Return the lines of the data below in which the string "style" occurs.

+ + + + +

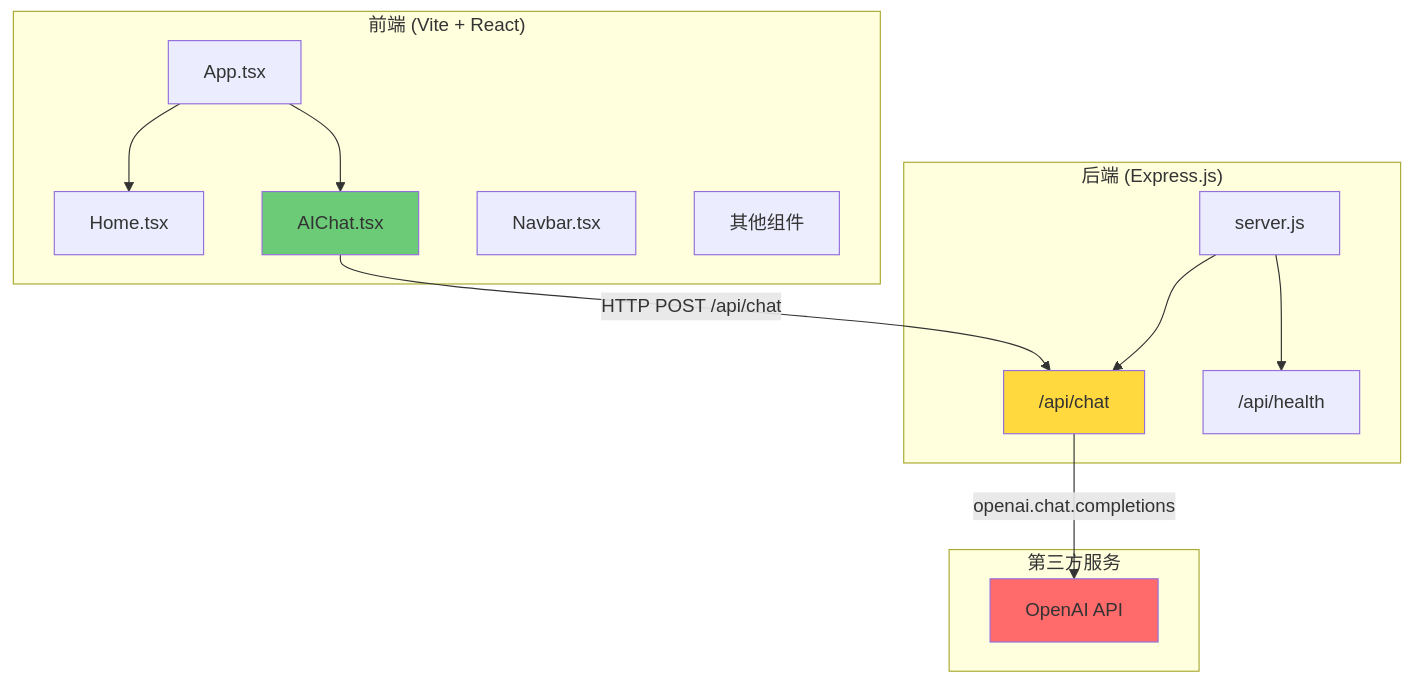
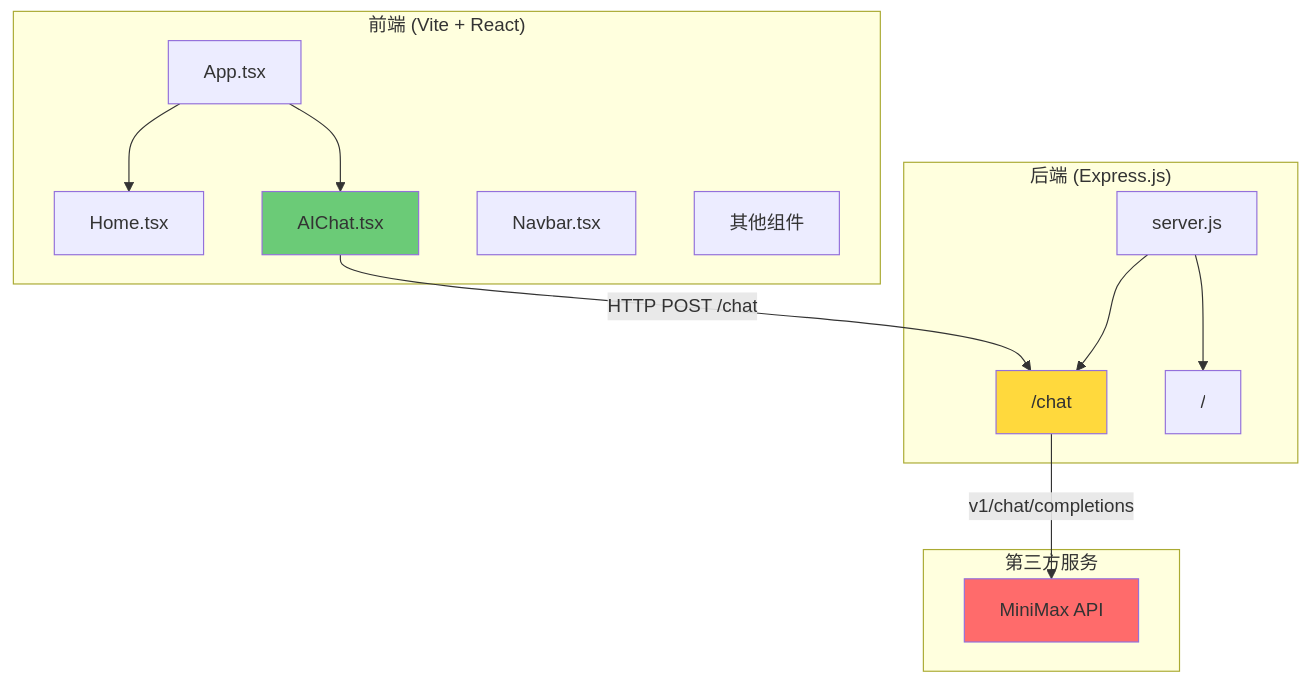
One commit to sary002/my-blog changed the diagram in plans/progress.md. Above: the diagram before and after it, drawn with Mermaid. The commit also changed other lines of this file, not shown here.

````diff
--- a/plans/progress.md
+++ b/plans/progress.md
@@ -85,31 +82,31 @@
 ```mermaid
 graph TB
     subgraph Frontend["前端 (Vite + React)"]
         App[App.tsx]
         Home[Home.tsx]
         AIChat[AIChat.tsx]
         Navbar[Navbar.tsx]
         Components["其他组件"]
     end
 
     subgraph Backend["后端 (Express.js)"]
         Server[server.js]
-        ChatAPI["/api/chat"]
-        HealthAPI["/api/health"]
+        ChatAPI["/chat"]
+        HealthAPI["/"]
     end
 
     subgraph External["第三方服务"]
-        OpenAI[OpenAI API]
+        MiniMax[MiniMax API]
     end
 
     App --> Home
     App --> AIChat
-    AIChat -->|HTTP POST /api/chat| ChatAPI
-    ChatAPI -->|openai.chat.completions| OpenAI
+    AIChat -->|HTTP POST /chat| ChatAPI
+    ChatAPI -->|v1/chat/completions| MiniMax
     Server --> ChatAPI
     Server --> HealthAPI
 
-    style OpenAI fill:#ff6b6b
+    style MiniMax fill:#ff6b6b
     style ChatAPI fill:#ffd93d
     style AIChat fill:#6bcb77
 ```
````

+ + + + +

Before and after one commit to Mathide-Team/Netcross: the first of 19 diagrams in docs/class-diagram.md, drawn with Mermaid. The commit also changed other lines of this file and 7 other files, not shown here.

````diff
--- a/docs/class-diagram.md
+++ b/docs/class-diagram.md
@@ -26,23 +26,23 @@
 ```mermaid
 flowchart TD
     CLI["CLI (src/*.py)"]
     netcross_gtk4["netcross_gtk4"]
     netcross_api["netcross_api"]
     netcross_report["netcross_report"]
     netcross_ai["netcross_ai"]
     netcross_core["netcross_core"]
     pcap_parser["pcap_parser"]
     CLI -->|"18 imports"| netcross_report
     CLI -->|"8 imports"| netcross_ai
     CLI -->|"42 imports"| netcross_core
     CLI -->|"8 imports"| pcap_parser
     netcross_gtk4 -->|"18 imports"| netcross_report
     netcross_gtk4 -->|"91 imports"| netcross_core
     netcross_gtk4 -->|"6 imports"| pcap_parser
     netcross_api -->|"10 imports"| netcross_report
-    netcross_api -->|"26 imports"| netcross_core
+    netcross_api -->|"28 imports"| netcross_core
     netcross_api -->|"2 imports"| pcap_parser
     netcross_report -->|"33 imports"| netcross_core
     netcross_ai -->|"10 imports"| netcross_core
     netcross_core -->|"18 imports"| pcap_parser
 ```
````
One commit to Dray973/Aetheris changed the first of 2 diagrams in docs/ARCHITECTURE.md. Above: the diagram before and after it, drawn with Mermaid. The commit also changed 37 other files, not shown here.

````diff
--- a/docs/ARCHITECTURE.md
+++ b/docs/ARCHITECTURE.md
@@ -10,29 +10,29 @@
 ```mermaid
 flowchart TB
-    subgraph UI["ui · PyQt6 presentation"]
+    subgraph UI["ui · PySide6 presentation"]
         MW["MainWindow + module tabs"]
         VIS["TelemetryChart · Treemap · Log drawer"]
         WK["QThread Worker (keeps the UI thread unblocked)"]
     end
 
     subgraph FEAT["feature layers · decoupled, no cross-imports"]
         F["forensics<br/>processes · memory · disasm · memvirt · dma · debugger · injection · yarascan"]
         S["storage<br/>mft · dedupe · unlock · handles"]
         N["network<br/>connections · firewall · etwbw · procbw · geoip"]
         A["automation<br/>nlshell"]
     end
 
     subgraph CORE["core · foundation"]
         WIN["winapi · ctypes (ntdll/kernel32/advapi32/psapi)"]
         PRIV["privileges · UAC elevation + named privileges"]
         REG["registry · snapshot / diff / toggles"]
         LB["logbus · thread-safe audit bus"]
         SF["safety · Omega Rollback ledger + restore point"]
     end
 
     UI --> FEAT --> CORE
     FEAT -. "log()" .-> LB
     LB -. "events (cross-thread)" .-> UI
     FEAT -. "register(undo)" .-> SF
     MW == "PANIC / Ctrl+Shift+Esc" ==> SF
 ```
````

+ + + + +

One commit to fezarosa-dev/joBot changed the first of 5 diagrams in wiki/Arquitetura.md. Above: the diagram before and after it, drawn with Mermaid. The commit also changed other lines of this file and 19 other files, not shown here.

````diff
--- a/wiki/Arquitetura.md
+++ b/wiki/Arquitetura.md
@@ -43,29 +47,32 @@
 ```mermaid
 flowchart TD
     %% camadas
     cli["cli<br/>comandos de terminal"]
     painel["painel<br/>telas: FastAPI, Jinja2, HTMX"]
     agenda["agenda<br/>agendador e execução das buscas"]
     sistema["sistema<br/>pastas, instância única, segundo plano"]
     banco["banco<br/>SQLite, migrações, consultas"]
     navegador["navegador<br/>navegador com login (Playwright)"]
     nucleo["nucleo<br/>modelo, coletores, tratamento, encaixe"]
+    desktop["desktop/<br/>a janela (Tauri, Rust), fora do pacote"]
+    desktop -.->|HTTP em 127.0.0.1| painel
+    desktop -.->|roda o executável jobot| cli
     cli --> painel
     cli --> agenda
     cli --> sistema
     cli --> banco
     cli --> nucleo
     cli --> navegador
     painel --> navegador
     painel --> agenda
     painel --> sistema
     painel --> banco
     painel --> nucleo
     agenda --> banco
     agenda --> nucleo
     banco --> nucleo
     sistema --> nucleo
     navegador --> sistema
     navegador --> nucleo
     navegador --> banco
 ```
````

+ + + + +

■ Reply to the exercise:
-    style OpenAI fill:#ff6b6b
+    style MiniMax fill:#ff6b6b
     style ChatAPI fill:#ffd93d
     style AIChat fill:#6bcb77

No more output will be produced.